Friday, December 20, 2013

Amazon or Kobo?

I'm struggling with reviewer's block. An extremely severe case. My best efforts at writing any new reviews come down to me scribbling "Is good" in crayon over my notes, and I can barely even manage that. So I'm taking a bit of a break, playing with new toys (I just got a Kobo Glo) and buying all the books.

The arrival of the Kobo Glo sparked an idea. I've compared Kobo and Amazon's ebook prices in the past, but that was based on a random sample of ebooks and might not have been all that indicative of general usage, especially since it didn't take Kobo's discount coupons into account. Armed with the list of 78 ebooks I've purchased during the year from Kobo (excluding those not available on both platforms) I've decided to revisit that comparison.

The list of ebooks would be too long to repeat here so I'm just going to post the totals from each retailer and the total of my actual purchases using Kobo's discount coupons. Amazon charges in USD, so prices where converted to ZAR using an exchange rate of R10.41.

Amazon:R 10465.59
Kobo (retail)R 9533.17
Kobo (with coupons)R 1831.58

While Amazon offered the cheapest prices for 18 of the 78 (23%) titles purchased, they turned out to be the most expensive overall. Based on the retail prices Kobo was still 9.87% cheaper than Amazon, but the most remarkable difference come into play when you take the Kobo discount coupons into account. Over the year I've used lots of discount coupons ranging from 35% to 95% off, and the end result shows what a huge saving their cumulative effect can have. With the coupons taken into account Amazon is 571.57% more expensive than Kobo!

When deciding on which ereader to choose you have to pay attention to the hardware device itself, but a far more important consideration is the actual content store the device is tied to. In South Africa the Kindle is still the first thing people think about when they hear ereaders mentioned, but Kobo is slowly gaining ground.

Personally I prefer Kobo since they charge in Rand, their ereaders are much cheaper than Kindles and, as clearly demonstrated, their coupons offer amazing value for money. You'd be silly not to keep that in mind when you have to decide on which ereader to get.

Viva Kobo, viva! Your discount coupons play havoc with my budget and my Olympus Mons of a TBR-pile, but I love you for it!

This has been written from a South African perspective. Publishers in different regions might not allow for discount coupons to be used on their titles, so the difference the coupons make will vary according to your region and whether your favorite publishers allow them or not.


  1. One of the things about the kobo discount coupons is that it has led to me trying new authors. Sometimes I think a book *sounds* good, but the author is an unknown quantity - if I use a discount code and get their book for R30 - R50 then if it is awful i don't feel as annoyed as I would if I'd spent upwards of a hundred rand.

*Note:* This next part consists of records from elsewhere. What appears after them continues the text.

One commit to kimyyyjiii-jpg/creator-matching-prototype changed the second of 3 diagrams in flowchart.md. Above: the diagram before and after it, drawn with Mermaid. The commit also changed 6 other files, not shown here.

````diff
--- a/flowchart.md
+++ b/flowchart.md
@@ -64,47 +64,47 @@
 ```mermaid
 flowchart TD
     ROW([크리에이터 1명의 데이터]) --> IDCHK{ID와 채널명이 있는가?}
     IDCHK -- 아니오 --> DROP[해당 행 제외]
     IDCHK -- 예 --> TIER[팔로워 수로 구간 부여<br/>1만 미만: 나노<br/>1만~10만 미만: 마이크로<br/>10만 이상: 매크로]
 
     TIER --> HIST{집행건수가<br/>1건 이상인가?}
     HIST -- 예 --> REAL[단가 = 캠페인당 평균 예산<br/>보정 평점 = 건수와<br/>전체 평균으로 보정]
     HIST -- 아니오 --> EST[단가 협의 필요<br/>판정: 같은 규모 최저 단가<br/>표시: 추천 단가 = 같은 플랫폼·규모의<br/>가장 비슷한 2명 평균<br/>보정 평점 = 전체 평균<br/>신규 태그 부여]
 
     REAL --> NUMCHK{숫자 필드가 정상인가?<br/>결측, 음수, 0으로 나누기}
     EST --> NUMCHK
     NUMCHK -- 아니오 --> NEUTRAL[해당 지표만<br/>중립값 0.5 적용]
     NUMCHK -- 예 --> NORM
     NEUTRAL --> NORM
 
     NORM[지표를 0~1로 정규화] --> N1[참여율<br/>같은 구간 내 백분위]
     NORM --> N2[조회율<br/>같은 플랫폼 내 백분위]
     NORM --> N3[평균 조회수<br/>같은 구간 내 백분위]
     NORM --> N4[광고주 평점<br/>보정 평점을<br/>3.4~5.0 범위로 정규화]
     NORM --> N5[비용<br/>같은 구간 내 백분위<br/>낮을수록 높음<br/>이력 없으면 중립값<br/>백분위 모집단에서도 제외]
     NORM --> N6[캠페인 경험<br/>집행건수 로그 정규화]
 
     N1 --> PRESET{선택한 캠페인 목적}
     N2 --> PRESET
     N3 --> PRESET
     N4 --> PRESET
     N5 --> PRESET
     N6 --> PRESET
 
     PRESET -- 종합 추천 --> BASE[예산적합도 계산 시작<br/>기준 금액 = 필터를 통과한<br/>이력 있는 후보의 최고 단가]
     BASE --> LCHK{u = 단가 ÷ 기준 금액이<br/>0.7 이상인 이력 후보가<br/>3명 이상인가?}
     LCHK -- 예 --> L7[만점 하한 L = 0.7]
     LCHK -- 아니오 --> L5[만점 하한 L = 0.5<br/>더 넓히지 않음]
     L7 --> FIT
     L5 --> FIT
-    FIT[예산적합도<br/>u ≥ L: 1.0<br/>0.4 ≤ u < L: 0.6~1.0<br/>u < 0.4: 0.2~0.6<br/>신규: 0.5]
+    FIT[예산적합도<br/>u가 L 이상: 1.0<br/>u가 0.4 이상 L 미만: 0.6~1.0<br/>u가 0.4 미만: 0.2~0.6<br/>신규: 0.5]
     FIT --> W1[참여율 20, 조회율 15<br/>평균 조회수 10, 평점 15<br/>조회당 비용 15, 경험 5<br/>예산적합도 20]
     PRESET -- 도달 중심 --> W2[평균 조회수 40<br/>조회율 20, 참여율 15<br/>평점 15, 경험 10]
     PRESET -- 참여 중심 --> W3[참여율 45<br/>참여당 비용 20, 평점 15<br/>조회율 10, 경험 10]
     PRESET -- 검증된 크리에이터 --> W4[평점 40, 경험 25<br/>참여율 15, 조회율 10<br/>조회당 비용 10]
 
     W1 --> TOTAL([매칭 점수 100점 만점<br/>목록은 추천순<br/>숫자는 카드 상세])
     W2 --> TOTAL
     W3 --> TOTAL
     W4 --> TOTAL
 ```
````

    1. That's very true. I'm also trying loads of new authors I heard mentioned, but would not have paid full price for. I've also bought far more ebooks than I've ever intended to buy. The coupons just rope you in to buy just one more ebook... and one more... and one final one... and a final final one...

  2. OH my gosh that is a huge freaking difference indeed! I can't even believe that. I'm going to have to show this to my friend. I already own a kindle but then hey...they have a buyback option LOL

  3. I really do love my Kindle. Another advantage that Kindle has over the other e-readers is that the e-galleys don't expire on Kindle while on other E-Readers they do from NG and EW. I hope you love your new books.

    Books of Love

  4. I just got a Kobo touch for Christmas and Im quite impressed by it. I have over 500 books on my other reader (Sony prs300), none of which I paid for!